"Hi! Two Mojitos, please!" He works in a bar area half the size of an elevator. He walks over to the other end of it and gets two glasses, just like the ones he's just doctored. On the way back, he checks his cellphone for a text, flips it closed dispassionately, wanders to several different spots behind the bar and causes the drinks to compile, one element at a time.

He pours some rum but not much, then pours a little more. He talks to his friends some more, standing still. He holds the glasses immobile as he says more words. It crosses my mind he could be distracted over the girl that didn't text or call. But no, he is not downhearted. He is weary. He has made many Mojitos.

He comes back to where I wait, sets the glasses down, puts a wilted mint sprig in one drink and a half dead one in the other, sets them in front of me and says with a cheery tone: "Twenty three ninety, miss!"

I have a twenty in my hand and another in my wallet. I give him both. There was my dinner money. I would have one taco perhaps. I peel an honest tip from the change.

Darkness falls. Here in the outdoor part of the restaurant, food is served on big futons that function as tables and diners sit on the edges and eat from appetizers piled in the middle. By now they are sorting out their bills. Montega and I keep each other amused with conversation for the time but soon we are reserving our energy, as the only thing we can think to talk about is the fact that we're hungry.

Her purse is open so that we can see the crab. Other people's crabs are flickering and glowing. Other people laugh and saunter through the sand. My drink has had its effect and has worn off. I am ready to drive again, two hours since the drink now. The shiny Harley men get on their bikes and rev the engines that sputter, fight, fart and roar into sync.
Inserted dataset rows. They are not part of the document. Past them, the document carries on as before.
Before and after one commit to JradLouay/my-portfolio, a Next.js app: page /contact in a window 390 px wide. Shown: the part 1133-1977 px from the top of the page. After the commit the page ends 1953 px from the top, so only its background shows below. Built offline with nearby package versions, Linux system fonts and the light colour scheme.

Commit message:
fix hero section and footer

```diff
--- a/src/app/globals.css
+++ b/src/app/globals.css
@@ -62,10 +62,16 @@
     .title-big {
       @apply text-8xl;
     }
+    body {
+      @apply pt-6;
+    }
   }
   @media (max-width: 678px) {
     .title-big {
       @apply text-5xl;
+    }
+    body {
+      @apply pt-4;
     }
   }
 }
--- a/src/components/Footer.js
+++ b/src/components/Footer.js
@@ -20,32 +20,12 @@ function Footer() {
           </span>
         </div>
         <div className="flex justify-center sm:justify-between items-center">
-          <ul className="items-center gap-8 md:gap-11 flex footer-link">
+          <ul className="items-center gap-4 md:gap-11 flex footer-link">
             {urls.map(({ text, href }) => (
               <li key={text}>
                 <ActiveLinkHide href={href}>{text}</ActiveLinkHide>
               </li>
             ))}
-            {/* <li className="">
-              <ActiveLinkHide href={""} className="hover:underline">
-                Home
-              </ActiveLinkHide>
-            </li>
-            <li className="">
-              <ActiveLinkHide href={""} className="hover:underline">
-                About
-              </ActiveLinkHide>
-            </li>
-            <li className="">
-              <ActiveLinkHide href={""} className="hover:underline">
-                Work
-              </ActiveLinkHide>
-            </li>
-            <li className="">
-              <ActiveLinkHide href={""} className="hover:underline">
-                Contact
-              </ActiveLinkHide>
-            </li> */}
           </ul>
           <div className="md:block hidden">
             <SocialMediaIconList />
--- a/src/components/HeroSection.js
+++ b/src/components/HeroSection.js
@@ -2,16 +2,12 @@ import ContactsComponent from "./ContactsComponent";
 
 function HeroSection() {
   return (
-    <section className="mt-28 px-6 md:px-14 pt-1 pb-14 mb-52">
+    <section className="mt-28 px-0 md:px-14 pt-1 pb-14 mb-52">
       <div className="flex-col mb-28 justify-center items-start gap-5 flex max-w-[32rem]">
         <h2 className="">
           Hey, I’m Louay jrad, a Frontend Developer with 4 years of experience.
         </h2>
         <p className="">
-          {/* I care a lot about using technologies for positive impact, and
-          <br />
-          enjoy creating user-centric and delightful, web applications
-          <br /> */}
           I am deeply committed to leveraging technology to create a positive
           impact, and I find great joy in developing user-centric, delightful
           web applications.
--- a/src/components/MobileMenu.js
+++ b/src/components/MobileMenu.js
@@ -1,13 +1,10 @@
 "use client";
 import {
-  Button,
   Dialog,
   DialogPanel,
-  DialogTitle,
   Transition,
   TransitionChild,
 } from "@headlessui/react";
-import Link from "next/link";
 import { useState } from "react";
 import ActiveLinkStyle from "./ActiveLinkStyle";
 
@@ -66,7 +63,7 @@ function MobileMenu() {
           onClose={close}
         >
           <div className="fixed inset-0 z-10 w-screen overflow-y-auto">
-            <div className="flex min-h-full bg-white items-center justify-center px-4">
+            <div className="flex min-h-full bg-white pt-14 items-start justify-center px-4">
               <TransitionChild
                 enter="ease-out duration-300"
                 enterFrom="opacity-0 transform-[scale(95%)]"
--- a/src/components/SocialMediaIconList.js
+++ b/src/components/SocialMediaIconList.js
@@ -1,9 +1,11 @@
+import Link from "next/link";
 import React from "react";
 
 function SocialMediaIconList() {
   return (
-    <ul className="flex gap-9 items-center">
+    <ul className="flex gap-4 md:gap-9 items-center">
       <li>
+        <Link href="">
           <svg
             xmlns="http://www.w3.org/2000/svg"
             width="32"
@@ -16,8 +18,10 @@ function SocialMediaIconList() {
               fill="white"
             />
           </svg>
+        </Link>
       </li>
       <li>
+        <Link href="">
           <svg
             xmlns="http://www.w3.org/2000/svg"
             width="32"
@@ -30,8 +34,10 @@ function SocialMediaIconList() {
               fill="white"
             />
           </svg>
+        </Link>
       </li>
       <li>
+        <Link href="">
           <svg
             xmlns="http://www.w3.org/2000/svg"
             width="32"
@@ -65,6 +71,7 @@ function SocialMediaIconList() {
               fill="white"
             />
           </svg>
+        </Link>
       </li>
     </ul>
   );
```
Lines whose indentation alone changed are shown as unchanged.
The riders fade off into the night.

"I can't take it anymore." I stand up. I'm thinking of home but we've put in our two hours so I go to the host station. This time its a friendly young man with braces on his teeth. He sends me back to Montega for the crab. He needs to see its pincher to read its number.

He surmises we'd wandered too far off so the signal couldn't reach the crab. I tell him we'd been sitting at the outisde bar and other people's crabs were flickering. He offers to seat us immediately.

The food is mediocre. The customers stuff their faces beneath the big whalebone suspended from the rafters and drink many tall drinks. The waiter puts the hard sell on Montega to buy a drink she doesn't want. I plead Designated Driver and he backs off, but he puts a knee on the seat on my side of the booth, leans in toward me and seems so inspired about her having another drink I can almost swear he'll buy her one, but she knows the game. She acquiesces. He brings her a fruity martini. "How is it?"

"Better than cough syrup!" She has charm.

He laughs.

Dinner takes the rest of my money. You can't order one taco at Paradox Cove. You have to order three and they come with six tortillas.

Montega, bless her heart, is good with money and has the dollars for our parking (validation rate applies!). I shall not return to Paradox Cove unless I happen to swim past it while playing in the summer's blue blue sea. Paradox Cove, once paradise, has gone too far south for me.

* * *

They called it paradise,
I don't know why.
Call someplace paradise;
kiss it goodbye.

- Don Henley

2 comments:

Anonymous said...

Over $12 for a mojito!? Was the rum filtered through diamonds, giving it some kind of special character? Jean, I feel your pain - next time just head to Rubio's, grab a fish taco (only $1 after 2 p.m. on Tuesdays) and order a nice cold beer - pure satisfaction for under $5.

Oh, and I don't think I'll be eating at one of those over-priced, under-friendly oil vats again!

-Elizabeth

John O said...

Great story.


John O